Thailand will work to boost educational quality in border and remote regions as well as target skills training to make the government’s Eastern Economic Corridor project a reality, Prime Minister Prayut Chan-o-cha said at a speech in Pattaya.
Speaking at the “Dimension of Education” seminar at the Ambassador City Hotel in Jomtien Beach Sept. 26, the premier said the government is pinning its hopes on education to bring “stability, wealth and sustainability” to the country.
Thailand, whose education system ranks last in Southeast Asia, is recognizing the importance of improving the quality of local education in all regions, Prayut said. So as part of its strategy it is creating a special educational-development zone in the Far South and in border areas.
It also will push development of schools in the highlands and on islands, areas that traditionally have not gotten as much support.
Finally, the PM said, the Education Ministry wants to integrate educational management in the EEC areas of Chonburi, Rayong and Chachoengsao, stressing vocational training to fill high-tech jobs the government wants to grow.

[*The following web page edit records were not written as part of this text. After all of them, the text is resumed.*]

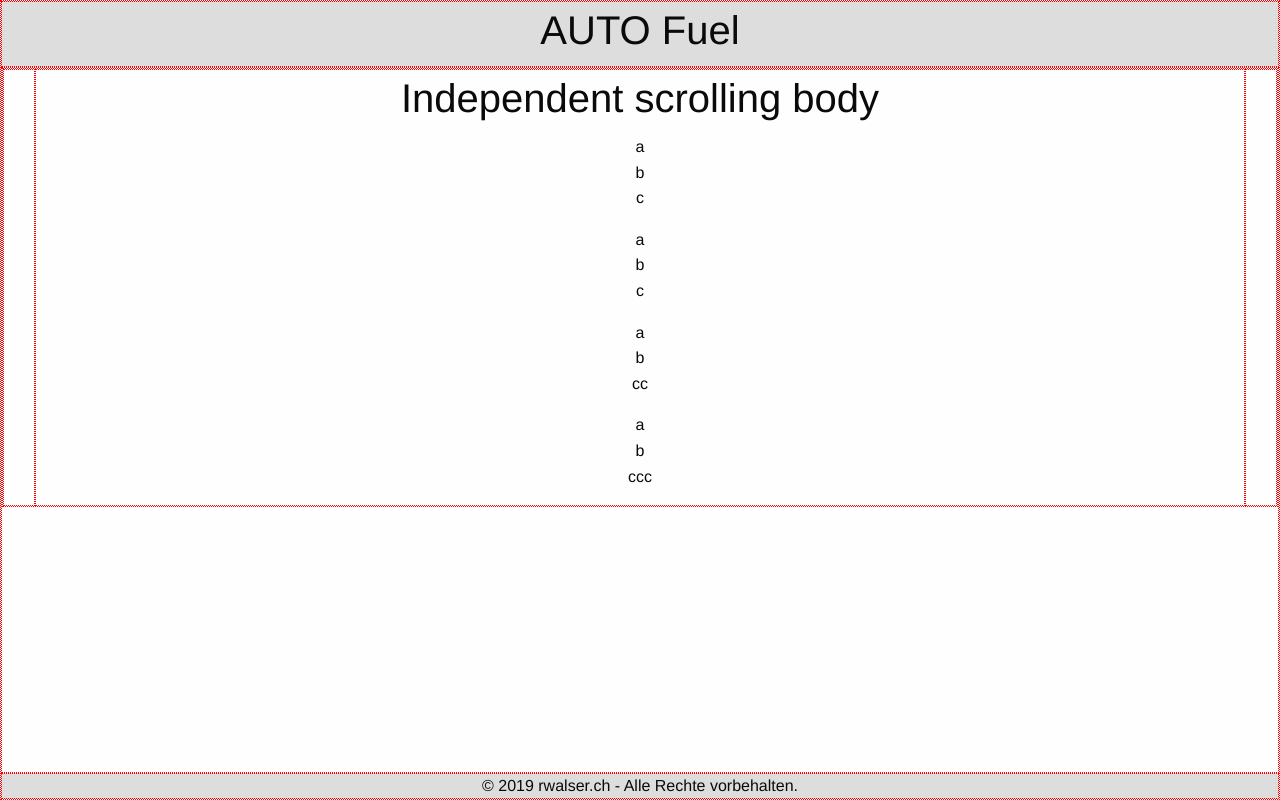
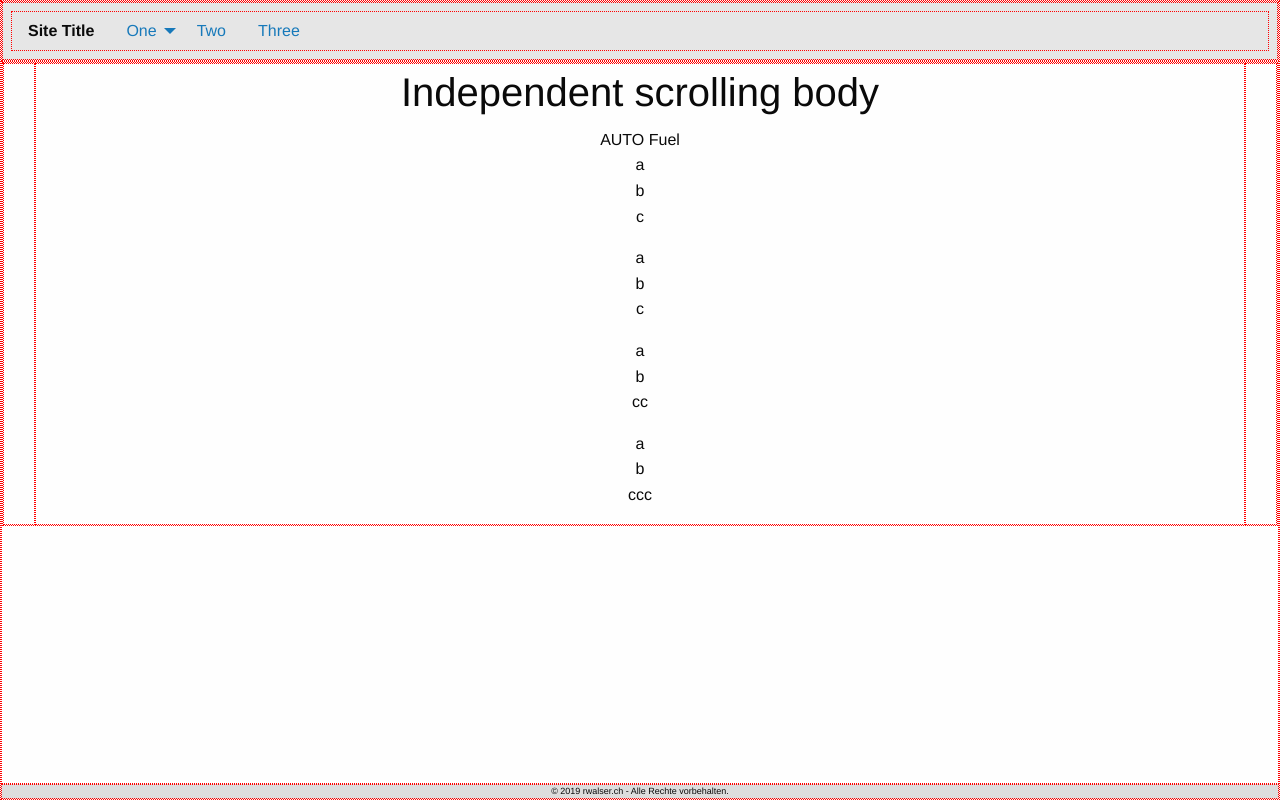
Before and after one commit to rwa-django/myfuel, a Django app: page /car/ in a window 1280 px wide. Run offline with Django 3.2, Linux system fonts and the light colour scheme; some libraries are stand-ins or nearby versions.

Commit message:
Update Navi

```diff
--- a/__shared__/css/app.css
+++ b/__shared__/css/app.css
@@ -5,12 +5,21 @@ body {
 
 .header, .footer {
   background-color: #ddd;
-    text-align: center;
+  text-align: center;
+}
+
+.footer {
+  font-size: 9px;
 }
 
 h1, h3 {
   text-align: center;
 }
+
+.demo-toggle-title {
+  margin-top: 0.5rem;
+}
+
 div {
   border: 1px dotted red;
 }
--- a/car/templates/car/base.html
+++ b/car/templates/car/base.html
@@ -13,14 +13,46 @@
 </head>
 <body>
     <div class="grid-y grid-frame">
-        <div class="cell shrink header xmedium- cell-block-container">
-            <h2>{% block APPTITLE %}{% endblock %}</h2>
+        <div class="">
+            <!-- mobile nav bar -->
+            <div class="title-bar" data-responsive-toggle="example-animated-menu" data-hide-for="medium">
+                <div class="">
+                    <button class="menu-icon" type="button" data-toggle></button>
+                </div>
+                <div class="cell">
+                    <div class="grid-x">
+                        <div class="cell small-10 text-center">
+                            Two
+                        </div>
+                        <div class="cell small-2"></div>
+                    </div>
+                </div>
+            </div>
+            <!-- /mobile nav bar -->
+            <div class="top-bar" id="example-animated-menu" data-animate="hinge-in-from-top spin-out">
+                <div class="top-bar-left">
+                    <ul class="dropdown menu" data-dropdown-menu>
+                        <li class="menu-text">Site Title</li>
+                        <li>
+                            <a href="#">One</a>
+                            <ul class="menu vertical">
+                                <li><a href="#">One</a></li>
+                                <li><a href="#">Two</a></li>
+                                <li><a href="#">Three</a></li>
+                            </ul>
+                        </li>
+                        <li><a href="#">Two</a></li>
+                        <li><a href="#">Three</a></li>
+                    </ul>
+                </div>
+            </div>
         </div>
         <div class="cell medium-auto medium-cell-block-container">
             <div class="grid-x grid-padding-x">
                 <div class="cell shrink"></div>
                 <div class="cell auto xmedium-4 medium-cell-block-y text-center">
                     <h2>Independent scrolling body</h2>
+                    <span>{% block APPTITLE %}{% endblock %}</span>
                     <p>a<br>b<br>c<br></p> <p>a<br>b<br>c<br></p>
                     <p>a<br>b<br>cc<br></p> <p>a<br>b<br>ccc<br></p>
                 </div>
@@ -31,5 +63,10 @@
             <span>© 2019 rwalser.ch - Alle Rechte vorbehalten.</span>
         </div>
     </div>
+    <script src="{% static 'js/vendor/jquery.js' %}"></script>
+    <script src="{% static 'js/vendor/what-input.js' %}"></script>
+    <script src="{% static 'js/vendor/foundation.js' %}"></script>
+    <script src="{% static 'js/app.js' %}"></script>
+    <script src="{% static 'js/chart.js' %}"></script>
 </body>
 </html>
```
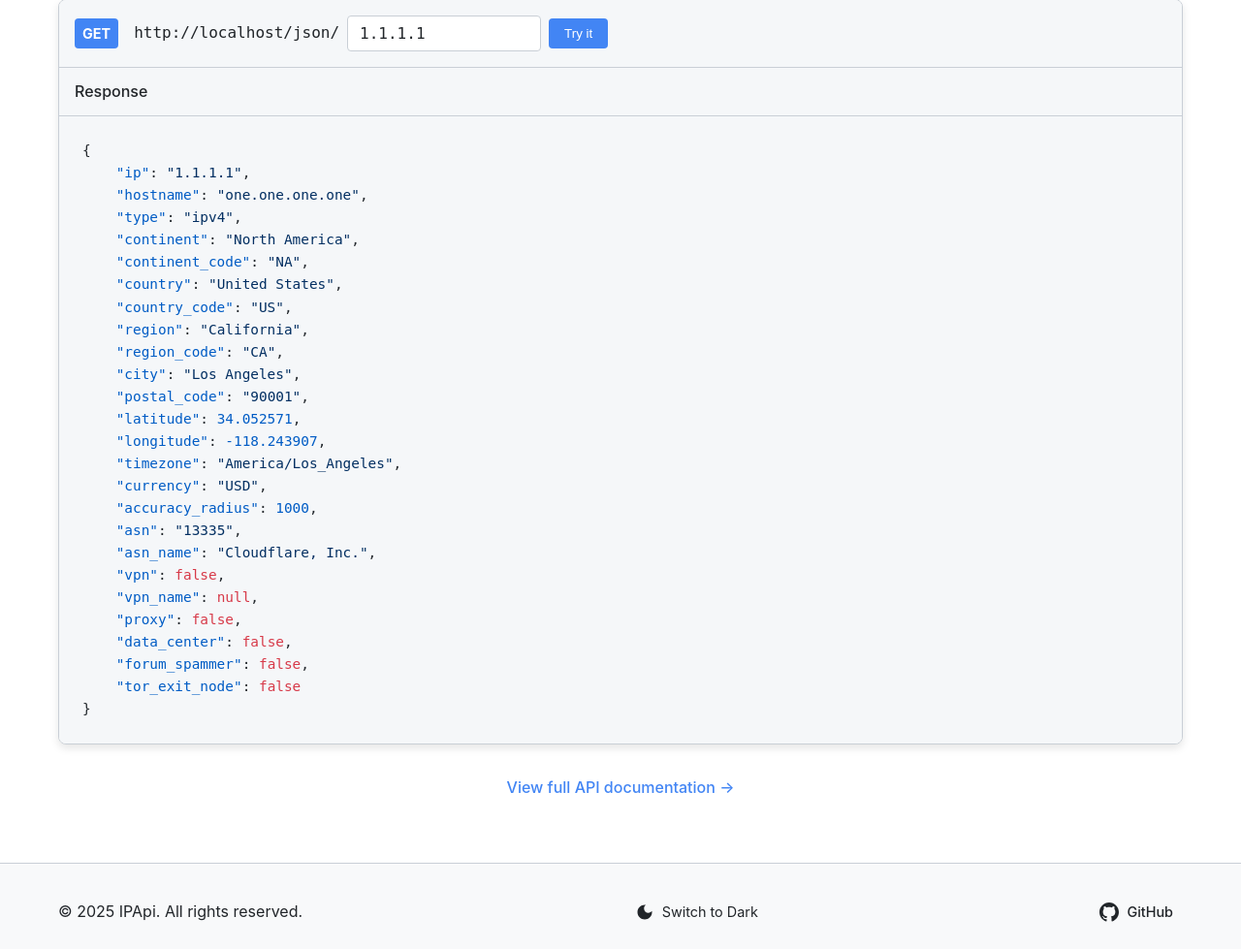
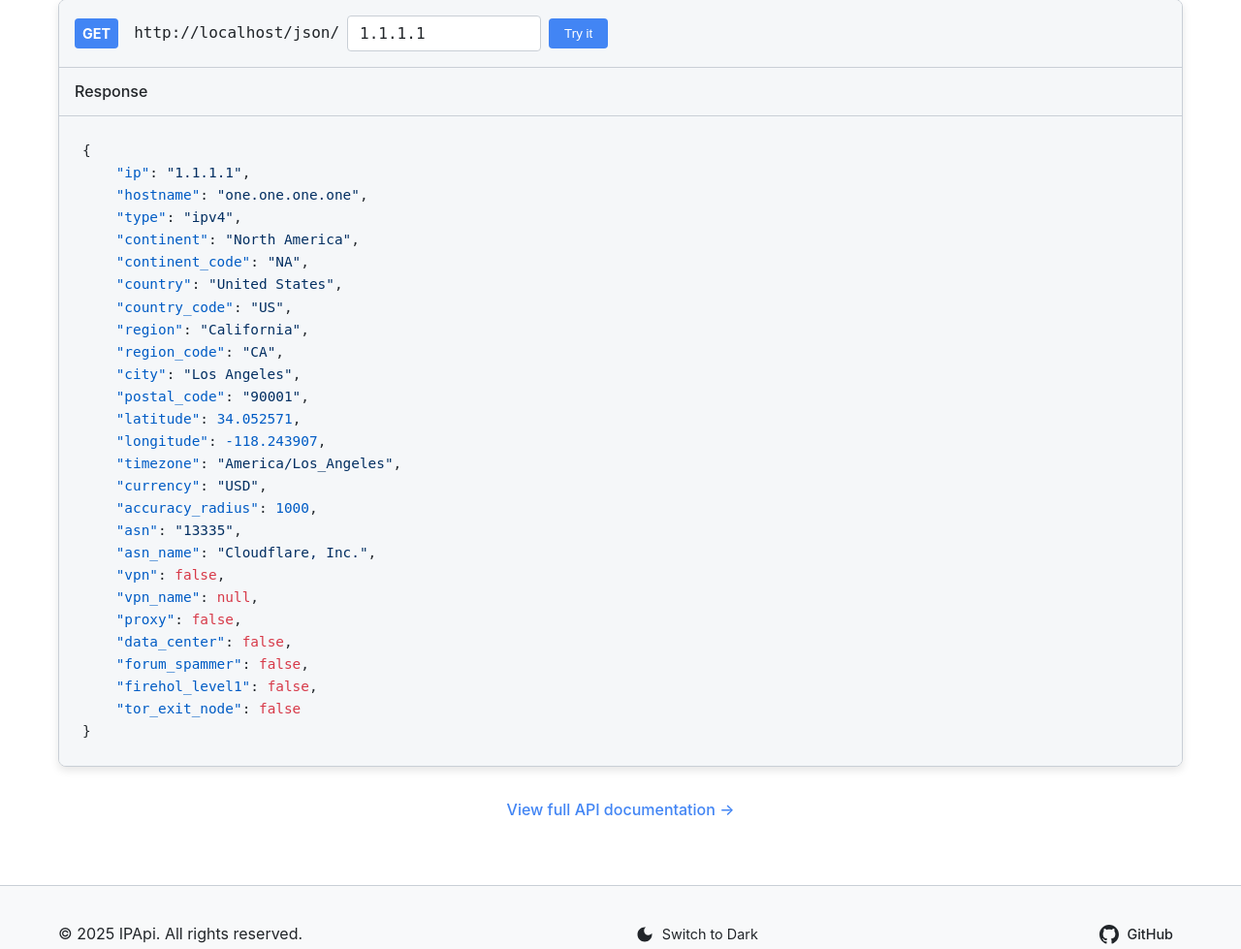
Before and after one commit to tn3w/IPApi, a FastAPI app: page / in a window 1280 px wide. Shown: the part 724-1703 px from the top of the page at 97% size. Before the commit the page ends 1675 px from the top, so only its background shows below. Run offline with FastAPI, Linux system fonts and the light colour scheme; parts of the project's set-up code (start-up, migrations or seed data) failed here and were passed over; some libraries are stand-ins or nearby versions.

Commit message:
Add Firehol Level 1 dataset integration and update related fields
This commit introduces the Firehol Level 1 dataset into the application, adding a new field to the DEFAULT_FIELDS and ALL_FIELDS lists. The handlers module is updated to include a new dataset entry for Firehol Level 1, along with a function to check if an IP address is contained within this dataset. The IPAPIResponse model is modified to include a field for Firehol Level 1 status, and the frontend is updated to display this information, enhancing the overall IP data presentation.

```diff
--- a/src/field_utils.py
+++ b/src/field_utils.py
@@ -36,6 +36,7 @@ DEFAULT_FIELDS: Final[List[str]] = [
     "proxy",
     "data_center",
     "forum_spammer",
+    "firehol_level1",
     "tor_exit_node",
 ]
 
@@ -72,6 +73,7 @@ ALL_FIELDS: Final[List[str]] = [
     "proxy",
     "data_center",
     "forum_spammer",
+    "firehol_level1",
     "tor_exit_node",
     "all",
 ]
--- a/src/handlers.py
+++ b/src/handlers.py
@@ -69,6 +69,11 @@ DATASETS: Dict[str, Union[str, Tuple[Union[str, list[str]], str]]] = {
         "https://raw.githubusercontent.com/tn3w/IPSet/refs/heads/master/datacenter_asns.json",
         "data-center-asns.json",
     ),
+    # Abuse: Firehol Level 1
+    "Firehol-Level-1": (
+        "https://raw.githubusercontent.com/tn3w/IPSet/refs/heads/master/firehol_level1.json",
+        "firehol_level1.json",
+    )
 }
 
 
@@ -196,6 +201,41 @@ def is_data_center_asn(asn: str, data_center_asns_path: str) -> bool:
         LOADED_DATA_CENTER_ASNS_DATA.extend(data_center_asns_data)
 
     return asn in LOADED_DATA_CENTER_ASNS_DATA
+
+
+import netaddr
+from typing import List, Dict, Any, Union
+
+LOADED_FIREHOL_LEVEL1_DATA: List[netaddr.IPNetwork] = []
+
+
+def is_firehol_level1_ip(ip_address: str, firehol_level1_path: str) -> bool:
+    """
+    Check if the given IPv4 address is contained in any CIDR range from the Firehol Level 1 dataset.
+
+    Args:
+        ip_address: The IPv4 address to check
+        firehol_level1_path: Path to the Firehol Level 1 dataset
+
+    Returns:
+        True if the IP is in any CIDR range, False otherwise
+    """
+    if not LOADED_FIREHOL_LEVEL1_DATA:
+        with open(firehol_level1_path, "r", encoding="utf-8") as file:
+            firehol_data = json.load(file)
+
+        # Pre-convert all CIDR ranges to netaddr.IPNetwork objects for faster checks
+        LOADED_FIREHOL_LEVEL1_DATA.extend([
+            netaddr.IPNetwork(cidr) for cidr in firehol_data
+        ])
+
+    try:
+        ip_obj = netaddr.IPAddress(ip_address)
+        # Use any with generator expression for efficiency - stops at first match
+        return any(ip_obj in network for network in LOADED_FIREHOL_LEVEL1_DATA)
+    except (ValueError, netaddr.AddrFormatError):
+        # Invalid IP address
+        return False
 
 
 def get_ip_information(
@@ -346,6 +386,15 @@ def get_ip_information(
         else:
             information["data_center"] = False
 
+    if "firehol_level1" in fields:
+        if ip_address_type == "ipv4":
+            information["firehol_level1"] = is_firehol_level1_ip(
+                ip_address,
+                os.path.join(DATASETS_DIR, DATASETS["Firehol-Level-1"][1]),
+            )
+        else:
+            information["firehol_level1"] = False
+
     if (
         information.get("latitude")
         and information.get("longitude")
--- a/templates/index.html
+++ b/templates/index.html
@@ -58,6 +58,7 @@
                 --proxy-badge-color: #fbbc05;
                 --data-center-badge-color: #1abc9c;
                 --forum-spammer-badge-color: #795548;
+                --firehol-level1-badge-color: #008080;
                 --text-rgb: 33, 37, 41;
             }
 
@@ -1085,6 +1086,7 @@
             .proxy-badge,
             .data-center-badge,
             .forum-spammer-badge,
+            .firehol-level1-badge,
             .tor-badge {
                 display: inline-flex;
                 align-items: center;
@@ -1101,6 +1103,7 @@
             .proxy-badge svg,
             .data-center-badge svg,
             .forum-spammer-badge svg,
+            .firehol-level1-badge svg,
             .tor-badge svg {
                 width: 16px;
                 height: 16px;
@@ -1120,6 +1123,10 @@
 
             .forum-spammer-badge {
                 background-color: var(--forum-spammer-badge-color);
+            }
+
+            .firehol-level1-badge {
+                background-color: var(--firehol-level1-badge-color);
             }
 
             .tor-badge {
@@ -1642,6 +1649,22 @@
                                             </svg>
                                             <span>Forum Spammer</span>
                                         </div>
+                                        <div
+                                            class="firehol-level1-badge"
+                                            id="firehol-level1-badge"
+                                            style="display: none"
+                                        >
+                                            <svg
+                                                viewBox="0 0 512 512"
+                                                xmlns="http://www.w3.org/2000/svg"
+                                            >
+                                                <path
+                                                    fill="#FFFFFF"
+                                                    d="M336 96c-43.106 0-82.584 15.504-113.184 41.23 25.931-58.966 83.266-101.002 150.837-104.918C344.944 11.963 309.869 0 272 0 174.794 0 96 78.798 96 176c0 43.106 15.504 82.584 41.23 113.184-58.966-25.931-101.001-83.267-104.918-150.838C11.963 167.056 0 202.13 0 240c0 97.206 78.798 176 176 176 43.106 0 82.584-15.504 113.184-41.23-25.931 58.966-83.266 101.002-150.838 104.918C167.056 500.037 202.13 512 240 512c97.206 0 176-78.798 176-176 0-43.106-15.504-82.584-41.23-113.184 58.966 25.931 101.002 83.267 104.918 150.838C500.037 344.944 512 309.87 512 272c0-97.206-78.798-176-176-176m-80 216c-30.928 0-56-25.072-56-56s25.072-56 56-56 56 25.072 56 56-25.072 56-56 56"
+                                                />
+                                            </svg>
+                                            <span>Firehol Level 1</span>
+                                        </div>
                                         <div class="tor-badge" id="tor-badge" style="display: none">
                                             <svg
                                                 viewBox="0 0 512 512"
@@ -1750,6 +1773,7 @@
     "proxy": false,
     "data_center": false,
     "forum_spammer": false,
+    "firehol_level1": false,
     "tor_exit_node": false
 }</code></pre>
                             </noscript>
@@ -1779,6 +1803,7 @@
                                         proxy: false,
                                         data_center: false,
                                         forum_spammer: false,
+                                        firehol_level1: false,
                                         tor_exit_node: false,
                                     };
 
@@ -2360,6 +2385,7 @@
                     const proxyBadgeEl = document.getElementById('proxy-badge');
                     const dataCenterBadgeEl = document.getElementById('data-center-badge');
                     const forumSpammerBadgeEl = document.getElementById('forum-spammer-badge');
+                    const fireholLevel1BadgeEl = document.getElementById('firehol-level1-badge');
                     const torBadgeEl = document.getElementById('tor-badge');
 
                     if (ipTypeEl) ipTypeEl.textContent = data.type?.toUpperCase() || 'IP';
@@ -2400,6 +2426,11 @@
                     if (forumSpammerBadgeEl) {
                         forumSpammerBadgeEl.style.display =
                             data.forum_spammer === true ? 'inline-flex' : 'none';
+                    }
+
+                    if (fireholLevel1BadgeEl) {
+                        fireholLevel1BadgeEl.style.display =
+                            data.firehol_level1 === true ? 'inline-flex' : 'none';
                     }
 
                     if (torBadgeEl) {
@@ -2550,6 +2581,11 @@
                             abuseGrid,
                             'Forum Spammer',
                             data.forum_spammer === true ? 'Yes' : 'No'
+                        );
+                        addResultItem(
+                            abuseGrid,
+                            'Firehol Level 1',
+                            data.firehol_level1 === true ? 'Yes' : 'No'
                         );
                         addResultItem(
                             abuseGrid,
```
Also changed, not shown: src/schemas.py (+6 -2 lines).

As part of its effort, the government will survey educational systems in other countries to see how they are being developed.
Deputy Education Minister Surachet Chaiwong said the seminar was organized to plan the integration of education management and development, especially in the South, where schools have suffered during the past 10-plus years of separatist strife.
The government also is worried about not having enough skilled laborers to make the EEC a success. The Eastern Economic Corridor project aims to move Thai manufacturing into higher-tech and higher-revenue sectors but currently the country’s schools are incapable of training people for those occupations.
Prayut said the government’s educational strategy is based on the “sufficiency economy” philosophy of HM the late King, By getting youths to think in those terms, he argued, they will develop a “thinker’s behavior” for life and will have the skills to stand on their own two feet.
Students must be taught to be reasonable, careful and focus on non-formal education, he added, which will help to reduce education inequality in society. Youths must learn important things in their communities and develop their neighborhoods.
Prayut said sustainable development in education is part of the UNESCO’s international campaign reflecting a vision for the world that everyone gains from learning the value of behavior and necessary ways of living for a sustainable future.